[Revision tracking records]
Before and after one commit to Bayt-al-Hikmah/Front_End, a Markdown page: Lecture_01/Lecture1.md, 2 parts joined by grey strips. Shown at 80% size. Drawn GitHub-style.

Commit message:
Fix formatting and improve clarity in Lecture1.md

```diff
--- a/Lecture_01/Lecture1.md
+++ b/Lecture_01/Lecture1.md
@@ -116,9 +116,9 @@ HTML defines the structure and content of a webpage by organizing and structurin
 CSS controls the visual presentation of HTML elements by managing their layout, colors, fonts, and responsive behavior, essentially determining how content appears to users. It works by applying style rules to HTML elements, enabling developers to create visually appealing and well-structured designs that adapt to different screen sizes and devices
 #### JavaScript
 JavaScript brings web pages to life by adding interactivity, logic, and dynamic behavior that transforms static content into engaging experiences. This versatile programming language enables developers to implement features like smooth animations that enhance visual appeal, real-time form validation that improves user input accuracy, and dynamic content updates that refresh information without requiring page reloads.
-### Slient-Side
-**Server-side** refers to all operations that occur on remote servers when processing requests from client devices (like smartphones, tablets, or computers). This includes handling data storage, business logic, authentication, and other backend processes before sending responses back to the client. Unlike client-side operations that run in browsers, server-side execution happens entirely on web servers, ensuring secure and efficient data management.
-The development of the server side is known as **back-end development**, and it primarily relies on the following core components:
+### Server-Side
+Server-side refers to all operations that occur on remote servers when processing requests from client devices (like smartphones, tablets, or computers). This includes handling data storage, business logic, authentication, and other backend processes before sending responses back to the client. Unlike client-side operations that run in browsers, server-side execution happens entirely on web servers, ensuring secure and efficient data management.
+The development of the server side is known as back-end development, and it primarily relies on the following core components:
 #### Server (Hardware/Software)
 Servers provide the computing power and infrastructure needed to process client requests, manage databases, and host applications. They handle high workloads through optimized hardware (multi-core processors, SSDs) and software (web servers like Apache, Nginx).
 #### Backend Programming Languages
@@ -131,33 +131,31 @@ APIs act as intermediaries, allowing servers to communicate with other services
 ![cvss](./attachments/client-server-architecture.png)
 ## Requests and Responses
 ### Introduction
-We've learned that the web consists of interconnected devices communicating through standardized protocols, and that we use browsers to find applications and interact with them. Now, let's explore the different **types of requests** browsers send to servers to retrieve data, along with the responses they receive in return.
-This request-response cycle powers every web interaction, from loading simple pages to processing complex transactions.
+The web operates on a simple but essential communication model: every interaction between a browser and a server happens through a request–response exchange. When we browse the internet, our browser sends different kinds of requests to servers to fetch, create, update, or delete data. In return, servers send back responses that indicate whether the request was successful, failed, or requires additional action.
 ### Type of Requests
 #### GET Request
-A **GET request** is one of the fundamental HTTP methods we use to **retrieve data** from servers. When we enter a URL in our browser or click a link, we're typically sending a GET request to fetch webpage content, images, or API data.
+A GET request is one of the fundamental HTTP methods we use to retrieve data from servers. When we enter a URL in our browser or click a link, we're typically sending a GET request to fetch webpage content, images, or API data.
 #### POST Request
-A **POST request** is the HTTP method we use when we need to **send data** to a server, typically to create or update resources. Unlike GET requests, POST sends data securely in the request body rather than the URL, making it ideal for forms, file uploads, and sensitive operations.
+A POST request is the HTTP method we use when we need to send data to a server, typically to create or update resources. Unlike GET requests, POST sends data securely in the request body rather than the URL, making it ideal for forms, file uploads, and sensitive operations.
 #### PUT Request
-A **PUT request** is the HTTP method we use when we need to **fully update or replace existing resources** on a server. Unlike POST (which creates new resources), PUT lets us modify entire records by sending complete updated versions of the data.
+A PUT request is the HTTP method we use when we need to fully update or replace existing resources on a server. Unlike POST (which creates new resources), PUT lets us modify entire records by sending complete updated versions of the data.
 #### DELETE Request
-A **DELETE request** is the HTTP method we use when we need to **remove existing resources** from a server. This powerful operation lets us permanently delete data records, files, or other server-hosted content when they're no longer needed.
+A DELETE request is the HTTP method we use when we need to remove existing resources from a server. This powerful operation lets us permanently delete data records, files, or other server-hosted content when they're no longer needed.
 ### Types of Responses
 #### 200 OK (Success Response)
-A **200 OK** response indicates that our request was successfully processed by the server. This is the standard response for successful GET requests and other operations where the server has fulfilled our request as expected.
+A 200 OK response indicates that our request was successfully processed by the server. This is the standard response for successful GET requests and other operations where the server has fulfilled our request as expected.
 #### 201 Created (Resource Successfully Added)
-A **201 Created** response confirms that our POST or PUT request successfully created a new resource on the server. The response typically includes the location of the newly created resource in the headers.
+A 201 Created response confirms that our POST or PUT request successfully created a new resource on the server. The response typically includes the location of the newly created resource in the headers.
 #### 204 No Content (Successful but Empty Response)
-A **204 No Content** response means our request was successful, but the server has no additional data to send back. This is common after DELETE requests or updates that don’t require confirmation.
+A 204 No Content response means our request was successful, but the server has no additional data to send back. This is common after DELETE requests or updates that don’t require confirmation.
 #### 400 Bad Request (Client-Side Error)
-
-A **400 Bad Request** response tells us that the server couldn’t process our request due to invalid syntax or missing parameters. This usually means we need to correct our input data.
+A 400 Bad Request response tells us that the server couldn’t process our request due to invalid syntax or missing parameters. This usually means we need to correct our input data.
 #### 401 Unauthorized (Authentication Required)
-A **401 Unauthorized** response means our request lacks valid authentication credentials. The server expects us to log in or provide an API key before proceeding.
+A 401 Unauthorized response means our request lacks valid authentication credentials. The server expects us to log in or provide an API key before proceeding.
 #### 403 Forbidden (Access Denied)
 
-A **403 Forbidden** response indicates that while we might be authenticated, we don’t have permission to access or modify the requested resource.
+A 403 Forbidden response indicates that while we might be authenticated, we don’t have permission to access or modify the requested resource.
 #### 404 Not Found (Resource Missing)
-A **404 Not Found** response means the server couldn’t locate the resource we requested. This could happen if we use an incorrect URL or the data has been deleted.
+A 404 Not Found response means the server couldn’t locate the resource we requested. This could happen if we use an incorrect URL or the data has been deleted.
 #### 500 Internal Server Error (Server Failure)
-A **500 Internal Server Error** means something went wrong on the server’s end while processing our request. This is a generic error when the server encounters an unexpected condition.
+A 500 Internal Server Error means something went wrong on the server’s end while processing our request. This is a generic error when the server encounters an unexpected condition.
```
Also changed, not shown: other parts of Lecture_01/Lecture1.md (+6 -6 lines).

* * *

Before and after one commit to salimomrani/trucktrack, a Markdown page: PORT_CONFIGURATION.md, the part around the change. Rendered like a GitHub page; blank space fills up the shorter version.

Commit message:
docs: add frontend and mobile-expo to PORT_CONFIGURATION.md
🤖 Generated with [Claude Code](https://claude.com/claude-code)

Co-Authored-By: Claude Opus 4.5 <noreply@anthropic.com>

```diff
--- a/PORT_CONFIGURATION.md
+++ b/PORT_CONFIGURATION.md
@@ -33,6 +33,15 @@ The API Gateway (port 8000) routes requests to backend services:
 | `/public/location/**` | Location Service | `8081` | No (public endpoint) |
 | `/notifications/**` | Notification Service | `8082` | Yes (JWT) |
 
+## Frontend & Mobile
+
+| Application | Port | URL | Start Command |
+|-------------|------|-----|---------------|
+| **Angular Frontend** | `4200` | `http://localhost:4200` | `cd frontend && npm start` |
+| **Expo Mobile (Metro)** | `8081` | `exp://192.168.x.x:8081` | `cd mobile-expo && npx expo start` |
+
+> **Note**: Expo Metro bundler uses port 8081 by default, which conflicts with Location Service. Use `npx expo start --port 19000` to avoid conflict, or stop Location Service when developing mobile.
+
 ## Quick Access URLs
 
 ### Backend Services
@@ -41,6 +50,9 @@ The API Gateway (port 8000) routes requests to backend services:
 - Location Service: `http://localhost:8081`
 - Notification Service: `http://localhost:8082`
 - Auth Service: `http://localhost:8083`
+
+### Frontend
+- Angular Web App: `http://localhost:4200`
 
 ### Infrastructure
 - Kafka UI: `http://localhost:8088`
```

...

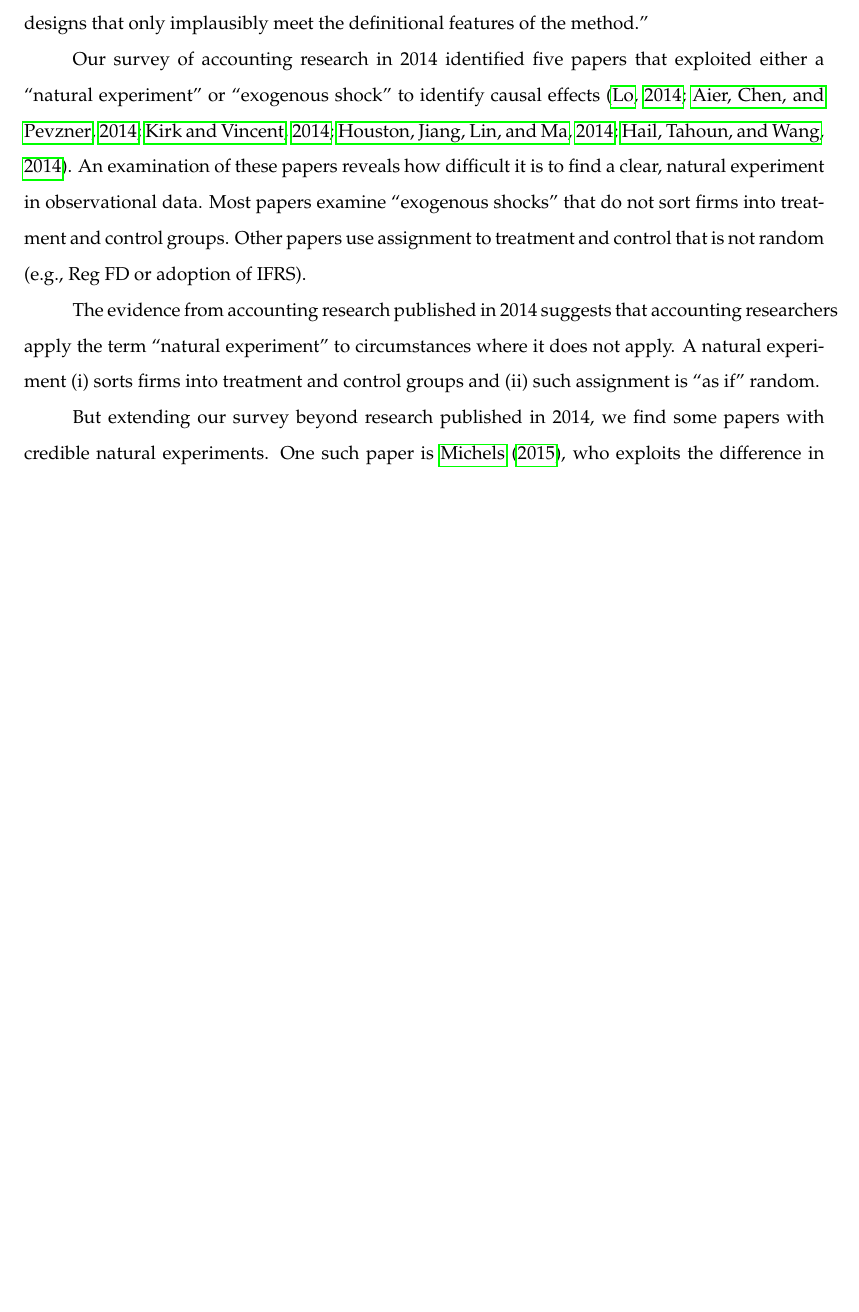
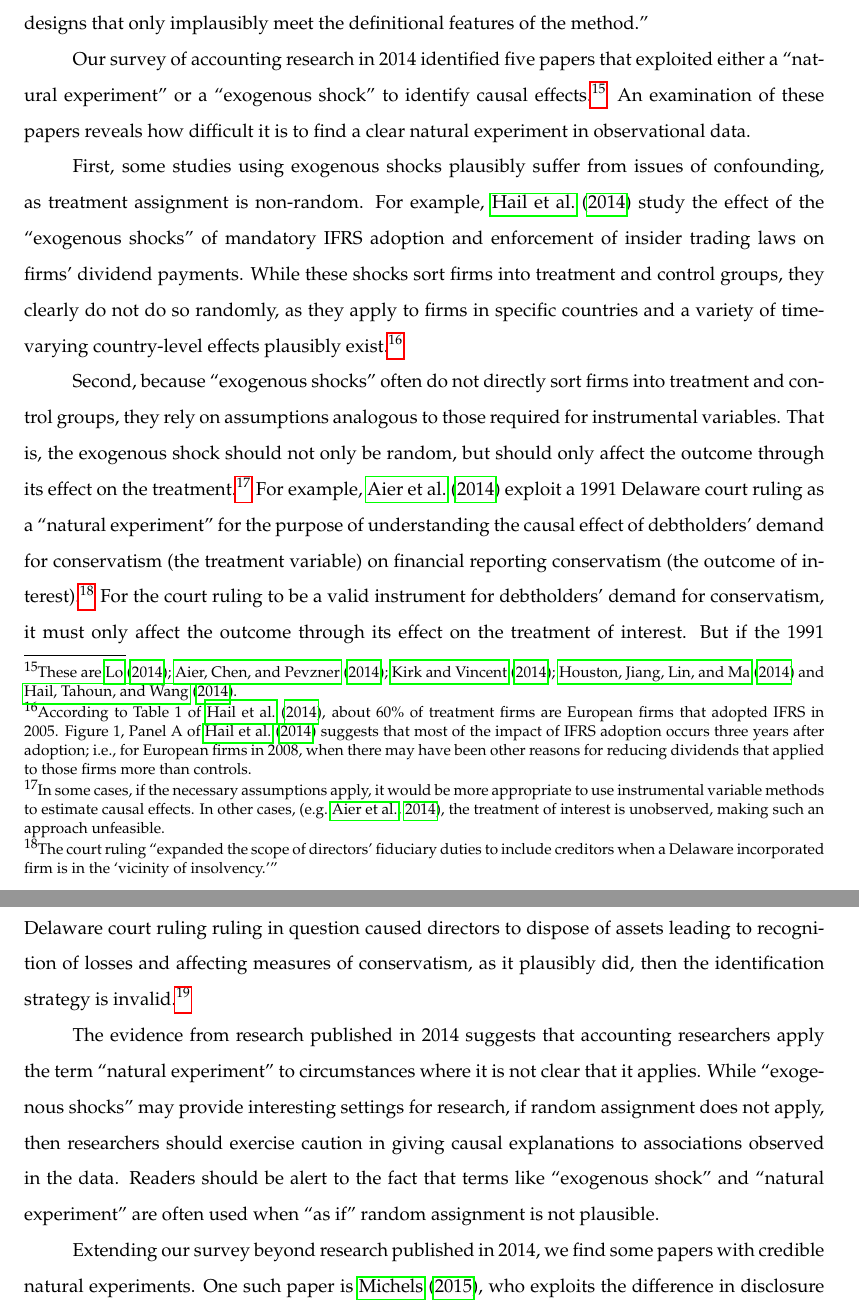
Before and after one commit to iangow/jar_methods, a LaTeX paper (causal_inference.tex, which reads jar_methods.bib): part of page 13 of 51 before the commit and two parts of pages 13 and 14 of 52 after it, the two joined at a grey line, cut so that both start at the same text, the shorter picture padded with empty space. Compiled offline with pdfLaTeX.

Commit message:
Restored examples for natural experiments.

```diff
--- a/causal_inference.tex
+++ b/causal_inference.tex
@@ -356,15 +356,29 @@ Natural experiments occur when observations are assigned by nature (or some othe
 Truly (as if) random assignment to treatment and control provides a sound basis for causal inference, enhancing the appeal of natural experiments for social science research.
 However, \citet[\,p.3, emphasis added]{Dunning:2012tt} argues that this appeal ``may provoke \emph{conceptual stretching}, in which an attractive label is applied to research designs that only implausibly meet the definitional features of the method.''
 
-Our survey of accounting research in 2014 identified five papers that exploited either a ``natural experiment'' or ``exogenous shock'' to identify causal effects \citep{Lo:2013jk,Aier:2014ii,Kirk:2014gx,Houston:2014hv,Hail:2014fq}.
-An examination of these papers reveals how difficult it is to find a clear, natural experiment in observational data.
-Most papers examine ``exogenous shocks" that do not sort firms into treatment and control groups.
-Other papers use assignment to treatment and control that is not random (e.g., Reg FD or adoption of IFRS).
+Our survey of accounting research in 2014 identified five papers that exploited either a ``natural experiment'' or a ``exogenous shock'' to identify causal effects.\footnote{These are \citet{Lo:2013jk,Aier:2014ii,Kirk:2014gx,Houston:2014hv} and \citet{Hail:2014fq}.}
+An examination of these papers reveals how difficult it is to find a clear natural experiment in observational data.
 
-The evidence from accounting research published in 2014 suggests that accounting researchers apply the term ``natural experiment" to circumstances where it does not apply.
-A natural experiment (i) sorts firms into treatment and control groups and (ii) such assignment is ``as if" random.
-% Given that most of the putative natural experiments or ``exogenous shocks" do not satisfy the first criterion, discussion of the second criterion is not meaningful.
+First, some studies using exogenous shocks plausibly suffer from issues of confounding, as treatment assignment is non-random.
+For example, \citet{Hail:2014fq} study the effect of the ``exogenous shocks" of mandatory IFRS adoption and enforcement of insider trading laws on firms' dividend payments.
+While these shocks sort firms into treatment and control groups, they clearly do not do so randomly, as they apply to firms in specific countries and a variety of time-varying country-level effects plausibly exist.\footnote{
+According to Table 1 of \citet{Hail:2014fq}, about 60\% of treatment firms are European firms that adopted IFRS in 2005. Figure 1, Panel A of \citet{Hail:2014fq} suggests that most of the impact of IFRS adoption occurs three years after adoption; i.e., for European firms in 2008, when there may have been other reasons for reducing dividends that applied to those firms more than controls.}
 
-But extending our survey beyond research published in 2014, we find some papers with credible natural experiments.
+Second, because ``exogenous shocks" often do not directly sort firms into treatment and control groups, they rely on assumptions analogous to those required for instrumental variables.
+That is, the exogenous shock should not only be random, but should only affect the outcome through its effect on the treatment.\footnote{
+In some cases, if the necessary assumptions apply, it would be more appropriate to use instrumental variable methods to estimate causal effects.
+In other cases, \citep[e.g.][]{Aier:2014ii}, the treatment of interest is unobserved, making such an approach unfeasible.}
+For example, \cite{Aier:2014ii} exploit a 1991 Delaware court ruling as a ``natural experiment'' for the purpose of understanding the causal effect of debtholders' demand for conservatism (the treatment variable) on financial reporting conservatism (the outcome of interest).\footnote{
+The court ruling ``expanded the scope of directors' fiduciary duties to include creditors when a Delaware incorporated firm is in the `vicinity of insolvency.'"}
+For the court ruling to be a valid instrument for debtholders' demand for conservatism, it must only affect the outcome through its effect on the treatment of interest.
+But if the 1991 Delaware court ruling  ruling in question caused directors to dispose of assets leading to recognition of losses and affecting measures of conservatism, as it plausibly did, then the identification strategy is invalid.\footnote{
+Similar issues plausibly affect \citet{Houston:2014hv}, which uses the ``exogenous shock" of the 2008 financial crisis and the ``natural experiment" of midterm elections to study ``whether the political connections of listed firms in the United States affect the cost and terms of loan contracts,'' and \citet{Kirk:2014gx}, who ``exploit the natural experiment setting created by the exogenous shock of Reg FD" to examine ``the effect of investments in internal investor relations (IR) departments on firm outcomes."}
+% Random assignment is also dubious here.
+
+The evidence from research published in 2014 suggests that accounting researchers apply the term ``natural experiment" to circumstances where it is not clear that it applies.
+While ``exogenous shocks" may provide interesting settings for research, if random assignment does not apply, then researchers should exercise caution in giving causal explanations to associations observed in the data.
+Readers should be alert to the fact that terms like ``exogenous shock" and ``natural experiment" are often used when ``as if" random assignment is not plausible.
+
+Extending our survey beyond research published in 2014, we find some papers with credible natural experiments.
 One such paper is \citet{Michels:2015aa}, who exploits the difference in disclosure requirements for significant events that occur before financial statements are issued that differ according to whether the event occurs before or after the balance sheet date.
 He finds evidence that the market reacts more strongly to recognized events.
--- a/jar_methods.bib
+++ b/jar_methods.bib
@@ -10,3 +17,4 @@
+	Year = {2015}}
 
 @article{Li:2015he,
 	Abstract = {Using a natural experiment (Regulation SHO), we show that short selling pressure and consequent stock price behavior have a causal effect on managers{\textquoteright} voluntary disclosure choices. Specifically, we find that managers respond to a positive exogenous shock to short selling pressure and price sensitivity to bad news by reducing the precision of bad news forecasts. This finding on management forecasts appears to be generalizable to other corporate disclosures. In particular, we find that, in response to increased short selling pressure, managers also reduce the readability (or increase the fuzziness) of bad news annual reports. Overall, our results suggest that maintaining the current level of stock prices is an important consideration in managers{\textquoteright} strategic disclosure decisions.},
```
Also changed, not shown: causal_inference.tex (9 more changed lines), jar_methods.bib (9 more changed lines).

Assignment
Going through the data above, state how many lines include the word "localhost"; only that number is needed.

Solution to the problem
6